I hate it when bands act ‘the big I am’. We were young once and I guess when you’re playing in Manchester and you’re top of the bill, it can go to your head a little but we genuinely as we’ve gotten a bit older we want to meet the other bands. We’re not competitive like some bands are, we know we can deliver on stage and we want to enjoy what these other folks can do. There’s no point in being a d*ck really. Our basic rule is to be pleasant and at the very least, say ‘well played’ to the other acts as they come off stage and mingle.
PD: What is your proudest moment in music?

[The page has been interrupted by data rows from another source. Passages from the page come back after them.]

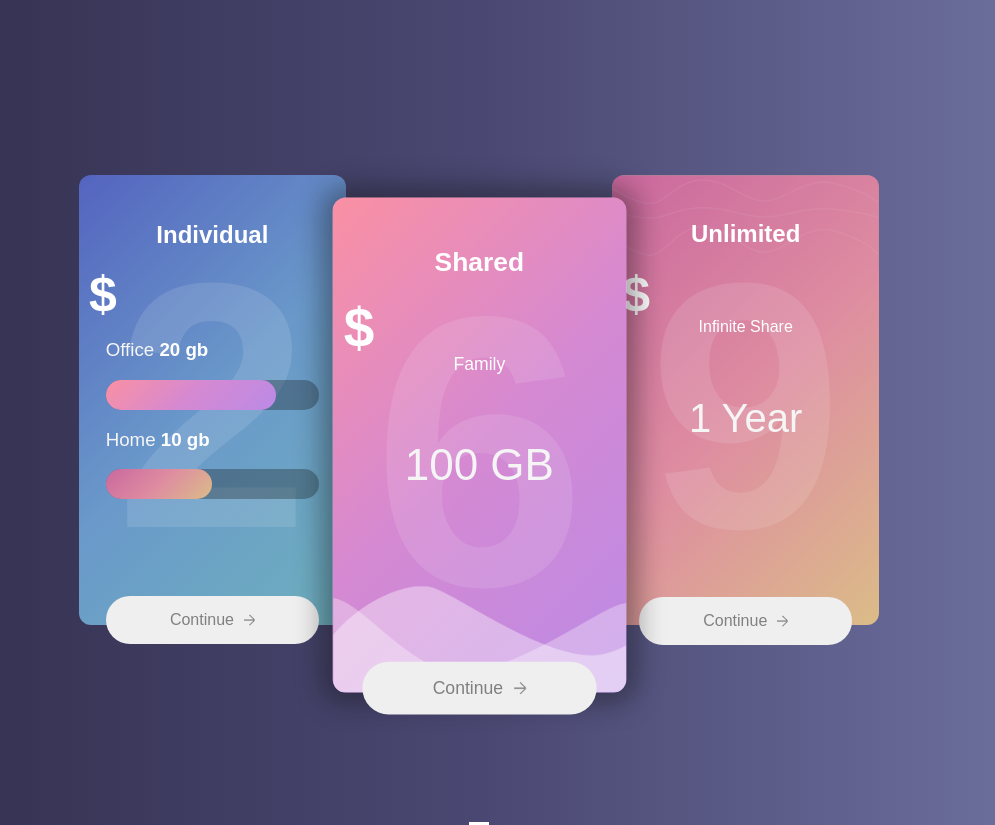
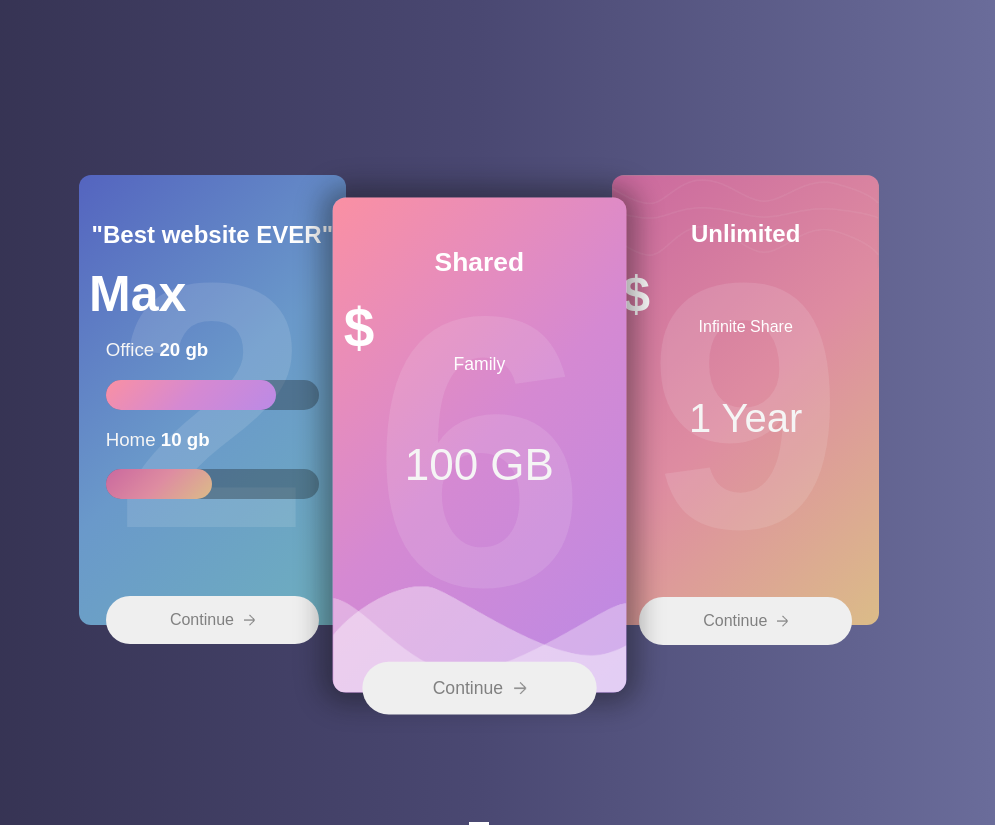
Before and after one commit to krishlala/css, a plain HTML site: page index.html in a window 1280 px wide. Shown: the whole page, without its empty margins (161-1156 px from the left). Drawn offline with Linux system fonts and the light colour scheme.

Commit message:
Update index.html

```diff
--- a/index.html
+++ b/index.html
@@ -12,10 +12,10 @@
     <div class="pricing-table">
         <div class="individual">
             <div class="price">
-                <span>&dollar;</span>
+                <span>Max</span>
                 2
             </div>
-            <h2>Individual</h2>
+            <h2>"Best website EVER"</h2>
             <div>
 
                 <div class="feature">
```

TD: As a band, it has to be our first headline gig in Manchester. We sold loads of tickets, we played really well and people loved us. On a personal level though, it’s got to be when I performed a solo acoustic gig at one of the pubs I used to work at, a colleague of mine used to say he listened to my stuff and knew all the words and even his two-year-old twins would listen along to my tunes. I thought this was nice obviously but it was only until I was about nine songs in on the night I caught him in the crowd (acoustic remember so it’s just people sitting in a quiet bar area) he was holding his daughter in his arms singing ever word of one of my songs to her. Wow, it’s moments like those where you notice that even if a song doesn’t particularly mean much to the writer, I can be shared with people who may find some small meaning somewhere. It was beautiful. A reminder to keep going.
PD: So what are you working on at the moment?

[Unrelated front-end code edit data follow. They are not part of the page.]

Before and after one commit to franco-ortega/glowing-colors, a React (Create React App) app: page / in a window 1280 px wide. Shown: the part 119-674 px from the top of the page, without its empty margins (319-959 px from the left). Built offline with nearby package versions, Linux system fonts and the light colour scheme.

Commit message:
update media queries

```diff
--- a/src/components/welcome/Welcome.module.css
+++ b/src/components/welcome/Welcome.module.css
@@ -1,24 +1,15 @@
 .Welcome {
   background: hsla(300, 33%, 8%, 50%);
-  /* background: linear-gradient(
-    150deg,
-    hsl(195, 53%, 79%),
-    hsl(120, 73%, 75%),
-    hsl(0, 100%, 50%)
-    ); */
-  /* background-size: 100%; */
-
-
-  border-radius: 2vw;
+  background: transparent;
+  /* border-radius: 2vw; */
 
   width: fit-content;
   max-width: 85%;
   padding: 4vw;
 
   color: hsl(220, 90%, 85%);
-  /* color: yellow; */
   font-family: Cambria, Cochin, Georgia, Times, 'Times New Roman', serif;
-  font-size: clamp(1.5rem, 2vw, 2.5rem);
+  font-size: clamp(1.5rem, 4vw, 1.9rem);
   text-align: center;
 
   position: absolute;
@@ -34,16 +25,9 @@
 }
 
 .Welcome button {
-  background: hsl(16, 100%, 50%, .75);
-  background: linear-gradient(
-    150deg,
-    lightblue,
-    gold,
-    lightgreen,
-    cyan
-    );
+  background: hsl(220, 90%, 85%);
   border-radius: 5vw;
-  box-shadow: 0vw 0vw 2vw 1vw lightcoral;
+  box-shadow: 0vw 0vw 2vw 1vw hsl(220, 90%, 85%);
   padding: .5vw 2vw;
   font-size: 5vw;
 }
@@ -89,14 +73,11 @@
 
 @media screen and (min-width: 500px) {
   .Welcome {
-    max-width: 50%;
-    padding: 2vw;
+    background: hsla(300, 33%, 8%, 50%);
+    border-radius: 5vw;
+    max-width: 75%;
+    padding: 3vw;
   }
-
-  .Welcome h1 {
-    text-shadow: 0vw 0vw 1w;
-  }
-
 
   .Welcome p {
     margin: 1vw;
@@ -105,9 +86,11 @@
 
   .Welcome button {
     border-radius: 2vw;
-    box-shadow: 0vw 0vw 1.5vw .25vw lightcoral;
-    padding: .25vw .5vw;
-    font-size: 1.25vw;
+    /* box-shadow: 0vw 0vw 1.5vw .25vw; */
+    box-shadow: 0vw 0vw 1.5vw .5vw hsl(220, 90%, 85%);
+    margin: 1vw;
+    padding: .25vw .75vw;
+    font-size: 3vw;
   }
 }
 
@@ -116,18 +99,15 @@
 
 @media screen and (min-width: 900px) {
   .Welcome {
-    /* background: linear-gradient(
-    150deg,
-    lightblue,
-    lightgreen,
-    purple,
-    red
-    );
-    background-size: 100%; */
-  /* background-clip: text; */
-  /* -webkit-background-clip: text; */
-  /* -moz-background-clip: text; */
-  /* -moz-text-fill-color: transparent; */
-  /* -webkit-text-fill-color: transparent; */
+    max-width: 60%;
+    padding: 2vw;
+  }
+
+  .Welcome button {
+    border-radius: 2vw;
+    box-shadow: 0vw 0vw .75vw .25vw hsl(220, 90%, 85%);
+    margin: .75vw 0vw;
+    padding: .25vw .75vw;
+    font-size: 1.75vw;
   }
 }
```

TD: “These are confusing times” as the Incredible Hulk once said. All of us have jobs which require us to work through the lockdown so we remain busy but not being able to go out and experience things at night really does have an effect on the writing process. Be that as it may, I’m still coming up with ideas here and there and sending them over to the guys so that they can have input. It’s a slow process. We feel like we have enough material under the belt or ideas forming that once things return to normal, the first place we will be headed is the studio!
PD: What music have you available online and where can we buy it from?
TD: As of the 15th January, we now have two EPs available on Spotify, Apple Music and YouTube. The first is “Turning Heads” from 2018, the other is our latest release “Don’t Mind Me”. We are hugely proud of both of these and both of them contain songs that took five to ten years to perfect.
We’re on YouTube too but it’s a brand new channel, we’re working on building up the content*.
*(sod the pandemic)
The songs from “Don’t Mind Me” are available to purchase on Amazon too so please take a look!